BUT, the CHOP protocol requires weekly injections of some nasty chemicals for at least 8 weeks, and every other week after that for about 6 months. I’m waiting on the specifics from the Onco now. I’ve been assured by the vet that the dosage is very low as they aren’t trying to cure it like humans and that dogs rarely have side effects and live very well for that “year”.
However, he will still meet the same end. And he’s 11… no spring chicken. He’s also had a good life and hates visiting clinics.
The cost for chemo will run quite high through some specialists here in New York called Blue Pearl. ~$10k for treatment and luckily I splurged for pet insurance when we signed up for our own insurance in the US, in 2014. So out of pocket, we’re looking somewhere between $1500 and $3000 for treatment. No small feat, but very doable if we put our minds to it.

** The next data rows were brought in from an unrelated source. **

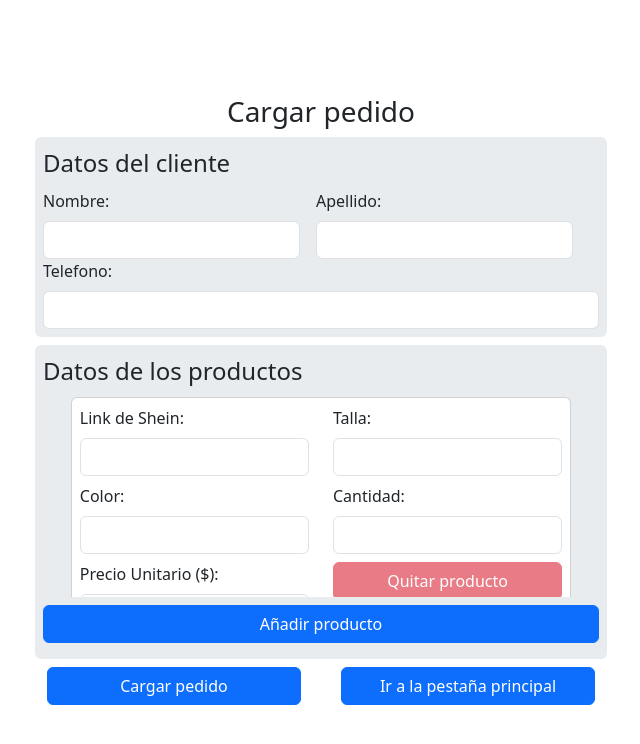
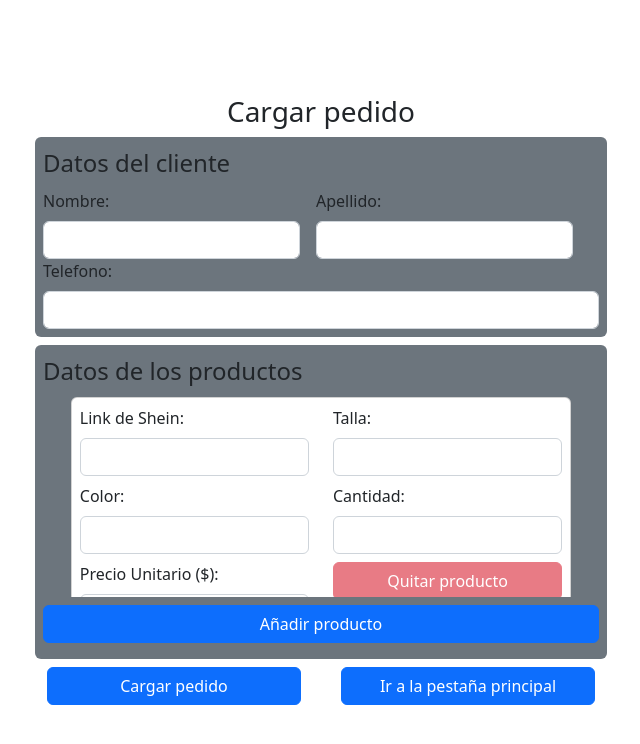
Before and after one commit to LeonLLB/vm-shein-comprobantes-frontend, a React (Vite) app: page /#/cargar in a window 1280 px wide. Shown: the top 744 px of the page, without its empty margins (319-959 px from the left). Built offline with nearby package versions, Linux system fonts and the light colour scheme.

Commit message:
Downgrade de bootstrap

```diff
--- a/package.json
+++ b/package.json
@@ -10,7 +10,7 @@
     "preview": "vite preview"
   },
   "dependencies": {
-    "bootstrap": "5.3.0-alpha3",
+    "bootstrap": "^5.2.3",
     "cogo-toast": "^4.2.3",
     "react": "^18.2.0",
     "react-dom": "^18.2.0",
--- a/src/pages/CargarPedido.tsx
+++ b/src/pages/CargarPedido.tsx
@@ -70,7 +70,7 @@ const CargarPedido = () => {
 		<CenterBox>
 			<form onSubmit={onSubmit} className="my-5 space-y-2">
 				<h3 className="text-center">Cargar pedido</h3>
-				<fieldset className="bg-body-secondary p-2 rounded">
+				<fieldset className="bg-secondary p-2 rounded">
 					<legend>Datos del cliente</legend>
 					<div className="d-flex flex-row space-x-4">
 						{/* NOMBRE Y APELLIDO */}
@@ -82,9 +82,9 @@ const CargarPedido = () => {
 						<FormInput label="Telefono" type="tel" name="telefono" value={clienteForm.telefono} onChange={onClienteValueChange}/>
 					</div>
 				</fieldset>
-				<fieldset className="bg-body-secondary p-2 rounded">
+				<fieldset className="bg-secondary p-2 rounded">
 					<legend>Datos de los productos</legend>
-					<div style={{height:'12.5rem'}} className="space-y-4 overflow-y-scroll">
+					<div style={{height:'12.5rem'}} className="space-y-4 overflow-auto">
 					{productosForm.map((_,i)=>(
 						<div style={{width:'90%'}} className="p-2 card container space-y-2" key={i}>
 							<div className="row">
```
Also changed, not shown: 1 other file (tests, documents, lock files or other folders).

Sadly, we’ve dealt with more than our fair share of cancer in our family, so we’re all very jaded on the chemo prospect and the prognosis in general. Cancer is so very cruel and I’m heartbroken for my little guy.
Is chemo too harsh for our elder Pearson and too much stress/effort for our little family to endure, so far from home? Will I look back years down the road and regret not taking advantage of the tools at my feet for Pearson to live and enjoy life a little longer?
I don’t know what to do and my stomach is in knots. We’ve got a bunch of travel for work and vacation coming up and I feel like I’m stuck in a whirlwind of decisions I have to and cannot make.
The vet recommended we start the CHOP yesterday just in case we decide to proceed with chemo… to get the jump on the cancer before it invades his organs. So he’s had one injection so far – a little slow this morning, but he seems to be no worse for the wear.
A few lifetimes ago, we rescued a dog while living on a grape farm in Australia and ended up having to leave him behind. I made a vow that I’d do everything in my power to never abandon another dog.
*UPDATE: We have yet to hear back from the Oncologist on the phenotype Pearson is dealing with. Again, if its T-cell, it’s a lost cause and we will not pursue treatment. But we have tentatively decided to pursue chemo based on the list I’ll post below. Sara and I think long and hard about our decisions and really compliment each other well, with our differing opinions. As always, I think we’ve made the best decision at the time, given our resources and knowledge of what we’re facing. That’s all you can really ever hope for. I also wanted to reiterate, that my above post was not so much about the sadness of losing Pearson (which will be very sad, don’t get me wrong), but more about the feeling in your stomach when you have to make an important decision for a loved one (be it a person, dog or other pet) and the path is unclear. Will your decision cause more pain or less, is it the right call and how will it affect you and your family? Also, it’s tough weighing a decision against the general hopelessness that we all feel when dealing with cancer. Dogs aren’t humans and they don’t last very long, but we feel we at least owe Pearson a shot at dying an old man, on his own terms and after one hell of a summer. Life has taught us that you have play the hand you’re dealt, as best you can. We’ll make it memorable for all of us.
**Update: Confirmed B Phenotype. We proceed with chemo on Thursday the 14th at 9am.